More than a dozen colonies were spotted propagating like thunderstorms.
OK, not that bat signal. But radar did detect the presence of more than a dozen bat “storms” Monday, as thousands of the creatures flapped into the night to hoover up hairy, delicious bugs.
“The Bat Signal is strong tonight!” writes the National Weather Service’s office in Austin/San Antonio. “Each Orange circle shows an area where bats can be seen on radar tonight.”
Summer is bat season in Texas, with millions of the creatures flocking there for warm-weather hunting. While the populations at Austin’s Congress Avenue Bridge and San Antonio’s Bracken Cave are legendary—the latter’s thought to hold the world’s biggest clump of bats, with some 15 million creatures—this radar footage reveals many other colonies, each represented by a circle. (There’s also a miniature one in Austin’s airport.) The weather service offers up more on why they appear on radar, and how meteorologists distinguish them from rain:
[S]ome nights they show up better depending on how sensitive our radar is, or whether the bats slowly come out or come out all at once.
The fact that the returns are short lived and only show up on the lowest level of our radar scan are two big factors. Showers and storms tend to be tall so we see those on multiple radar levels. Also the distinct doughnut shape is another thing we watch for. We know that is bats.

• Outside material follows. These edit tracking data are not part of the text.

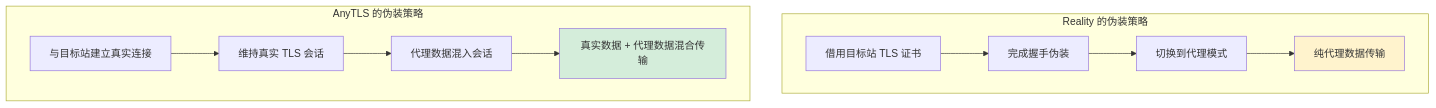
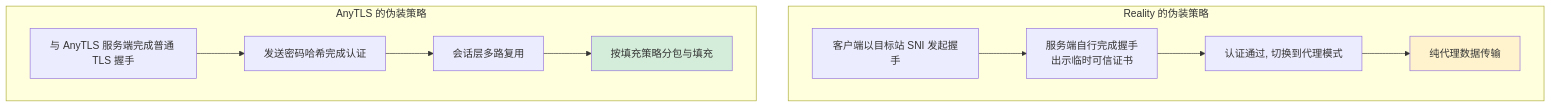
The second of 3 diagrams in source/_posts/anytls-explained.md (EdNovas/proxy_wiki), drawn with Mermaid before and after one commit. The commit also changed other lines of this file and 34 other files, not shown here.

````diff
--- a/source/_posts/anytls-explained.md
+++ b/source/_posts/anytls-explained.md
@@ -116,16 +112,16 @@
 ```mermaid
 flowchart TB
     subgraph Reality["Reality 的伪装策略"]
-        R1[借用目标站 TLS 证书] --> R2[完成握手伪装]
-        R2 --> R3[切换到代理模式]
+        R1[客户端以目标站 SNI 发起握手] --> R2[服务端自行完成握手<br/>出示临时可信证书]
+        R2 --> R3[认证通过, 切换到代理模式]
         R3 --> R4[纯代理数据传输]
         style R4 fill:#fff3cd
     end
 
     subgraph AnyTLS["AnyTLS 的伪装策略"]
-        A1[与目标站建立真实连接] --> A2[维持真实 TLS 会话]
-        A2 --> A3[代理数据混入会话]
-        A3 --> A4[真实数据 + 代理数据混合传输]
+        A1[与 AnyTLS 服务端完成普通 TLS 握手] --> A2[发送密码哈希完成认证]
+        A2 --> A3[会话层多路复用]
+        A3 --> A4[按填充策略分包与填充]
         style A4 fill:#d4edda
     end
 ```
````
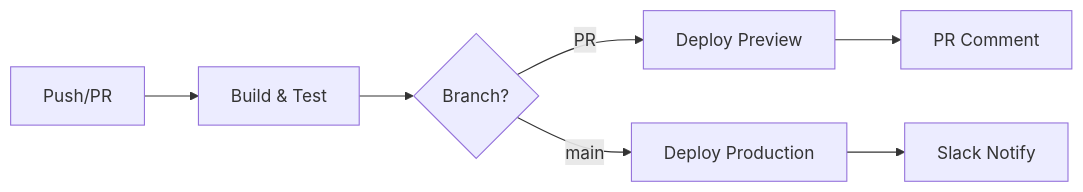
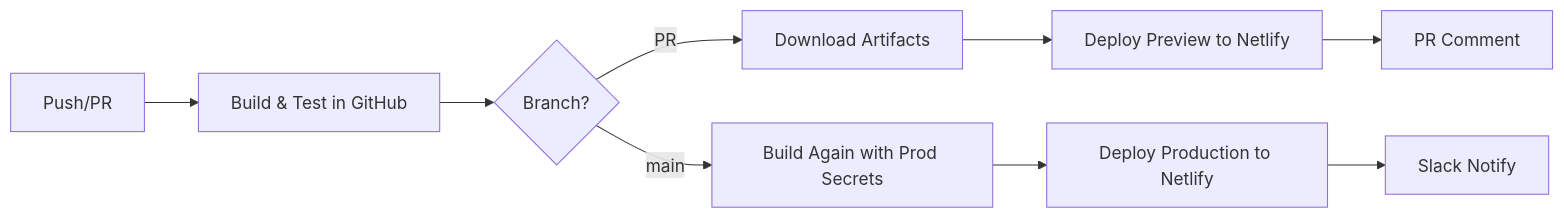
The diagram in docs/frontend/CI_CD_GUIDE.md (moshehbenavraham/wildeditor), drawn with Mermaid before and after one commit. The commit also changed other lines of this file and 1 other file, not shown here.

````diff
--- a/docs/frontend/CI_CD_GUIDE.md
+++ b/docs/frontend/CI_CD_GUIDE.md
@@ -68,9 +98,11 @@
 ```mermaid
 graph LR
-    A[Push/PR] --> B[Build & Test]
+    A[Push/PR] --> B[Build & Test in GitHub]
     B --> C{Branch?}
-    C -->|PR| D[Deploy Preview]
-    C -->|main| E[Deploy Production]
-    D --> F[PR Comment]
-    E --> G[Slack Notify]
+    C -->|PR| D[Download Artifacts]
+    C -->|main| E[Build Again with Prod Secrets]
+    D --> F[Deploy Preview to Netlify]
+    E --> G[Deploy Production to Netlify]
+    F --> H[PR Comment]
+    G --> I[Slack Notify]
 ```
````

Folks skeeved out at the thought of sky-darkening tsunamis of bats should remember that, without them, they might be covered in writhing bodysuits of mosquitoes. The horde living in the Bracken hole, for instance, consumes an estimated 140 tons of insects each summer night—the weight equivalent of nearly five adult gray whales.